1. You stated, "I am inspired by them as much as by Susan Boyle, even moreso, because some of them are people I know personally." Susan Boyle sang in obscurity for decades. Perhaps she sang in local small groups, perhaps in her church. Regardless, I suspect people who knew her wondered why she never received wider attention. It is not her fault that you are not among those people who knew her personally and wished her greater recognition. Perhaps one day one of your acquantances will be publically known. Then people in Scotland will have an opportunity to grumble.
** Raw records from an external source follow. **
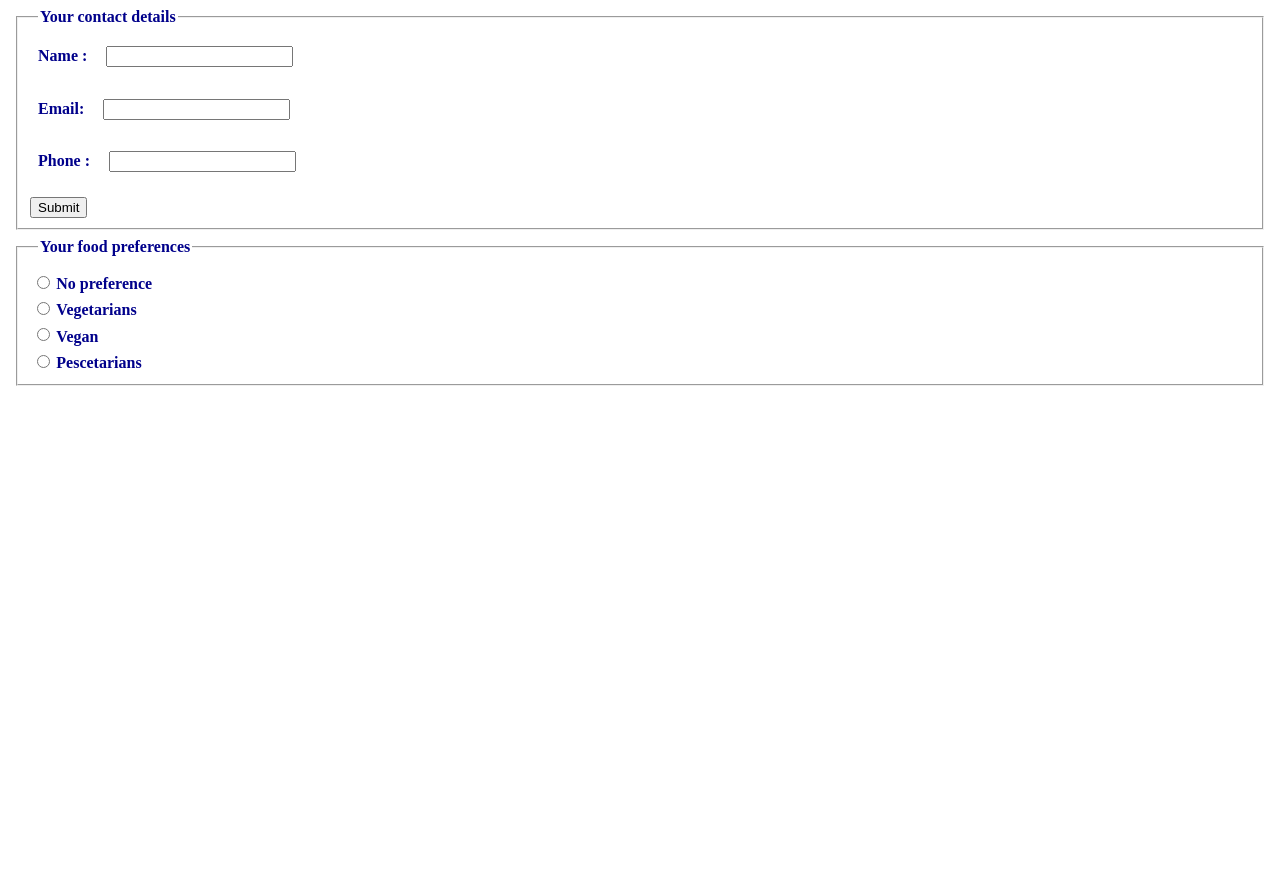
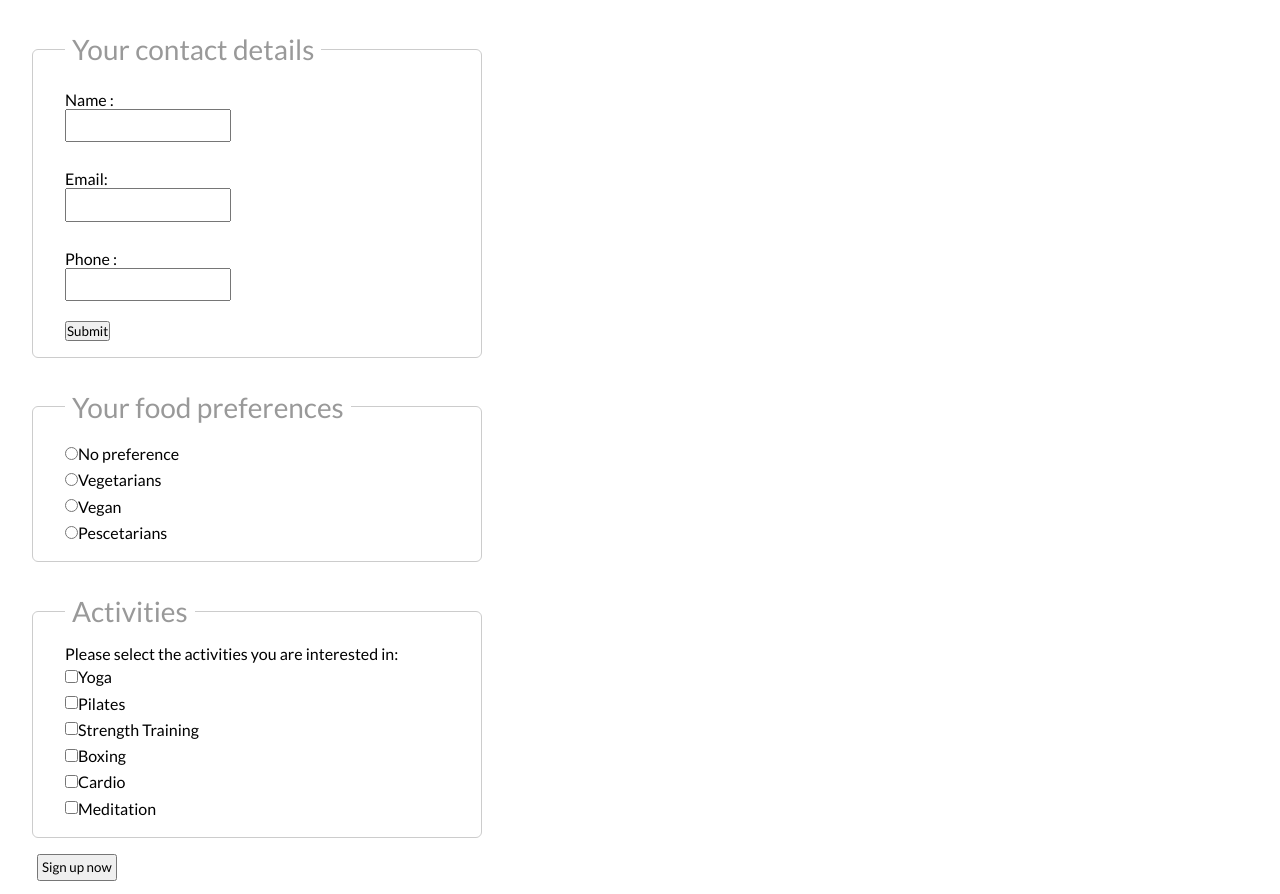
Before and after one commit to faridamuss/Advancing-HTML-skills, a plain HTML site: page Forms/index.html in a window 1280 px wide. Before the commit the page ends 800 px from the top, so only its background shows below. Drawn offline with Linux system fonts and the light colour scheme.

Commit message:
Add another fieldsetand change styling

```diff
--- a/Forms/index.html
+++ b/Forms/index.html
@@ -27,5 +27,18 @@
     <input type="radio" name="food" id="noPref" value="Pescetarians">Pescetarians<br>
   </fieldset>
 
+  <fieldset>
+    <legend>Activities</legend>
+    <p>Please select the activities you are interested in: </p>
+    <input type="checkbox" name="activity" value="yoga">Yoga<br>
+    <input type="checkbox" name="activity" value="pilates">Pilates<br>
+    <input type="checkbox" name="activity" value="strength">Strength Training<br>
+    <input type="checkbox" name="activity" value="boxing">Boxing<br>
+    <input type="checkbox" name="activity" value="cardio">Cardio<br>
+    <input type="checkbox" name="activity" value="meditation">Meditation<br>
+  </fieldset>
+
+  <input type="submit" id="submit" value="Sign up now">
+
 </body>
 </html>
--- a/Forms/styles.css
+++ b/Forms/styles.css
@@ -1,14 +1,55 @@
-fieldset, legend, label, input {
-  color: darkblue;
-  font-weight: bold;
-  margin: .5em .5em;
+@import url('https://fonts.googleapis.com/css?family=Lato:300,400,400i,700,900&display=swap');
+
+* {
+    margin:0;
+    padding: 0;
+    font-family: 'Lato', sans-serif;
 }
-input[type="text"] {
-  color: black;
+
+fieldset {
+    margin: 2em;
+    padding: 1em 2em;
+    border: solid 1px #ccc;
+    border-radius: 6px;
+    width: 30%;
+    min-width: 200px;
 }
-input[type="email"] {
-  color: black;
+
+fieldset:last-of-type {
+    margin-bottom: 1em;
 }
-input[type="tel"] {
-  color: black;
+
+legend {
+    font-size: 1.75em;
+    padding: 0 .25em;
+    color: #999;
 }
+
+label {
+    display: block;
+    padding-top: .5em;
+}
+
+label:first-of-type {
+    margin-top: 0;
+}
+
+input {
+    padding: .5em;
+}
+
+textarea {
+    min-height: 8em;
+    min-width: 16em;
+    padding: .5em;
+}
+
+input[type="checkbox"], input[type="radio"] {
+    margin: .5em 0;
+}
+
+input[type="submit"] {
+    margin: 0 2.75em 1em;
+    padding: .25em;
+    display: block;
+}
```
2. You also stated, "Yes, she has a very good voice--but I know a lot of good singers, including several that I think have better ones." This is an interesting comment on talent. Susan Boyle's singing brought me to tears. I had never heard the song she performed so I searched for other versions of that song, most of them left me cold. On further reflection, I remembered a quote, which I found, regarding Miles Davis. "It should be understood from the start that Miles Davis was not a virtuoso trumpeter. There were plenty of other . . . men around at the end of the war who could blow him off stage without effort. Mile's great gift was musical rather than technical. He could place a note with the precision and accuracy of the painters he admired . . ." There is another review of his music which noted that he frequently played off key, cracked notes and got the tempo wrong, yet every mistake made the music sound better. I read a similar comment about a mathemetican whose partner stated, "I was the better mathemetician, but I never made a breakthrough. He was alway making mistakes, but somehow those mistakes were always in the right direction." This gets to the nature of talent. Susan Boyle made me cry, the other singers on YouTube left me cold. Her flat notes added emotion. The others' flawless renditions were sterile. And I suspect that is the reason people like her.

Kim said...

I think a lot of the appeal to people like this is not just that they have a good voice but that they came from a simple background and had the gumption to give this a try.

Sure lots of people have good voices but how many of them are willing to put themselves out there and audition for something like this? It takes a lot of courage to get up in front on that many people, a television camera, and 3 judges who can be brutal not knowing what they will say. Most people are inspired by that kind of courage mixed with the natural talent these people already possess.

Joy said...

I wonder when she'll finally tell people how insulting it is that everyone's fixated on her looks. If a news journalist asked me if I'd agree to a make-over, I'd say, "Are you suggesting I need one?"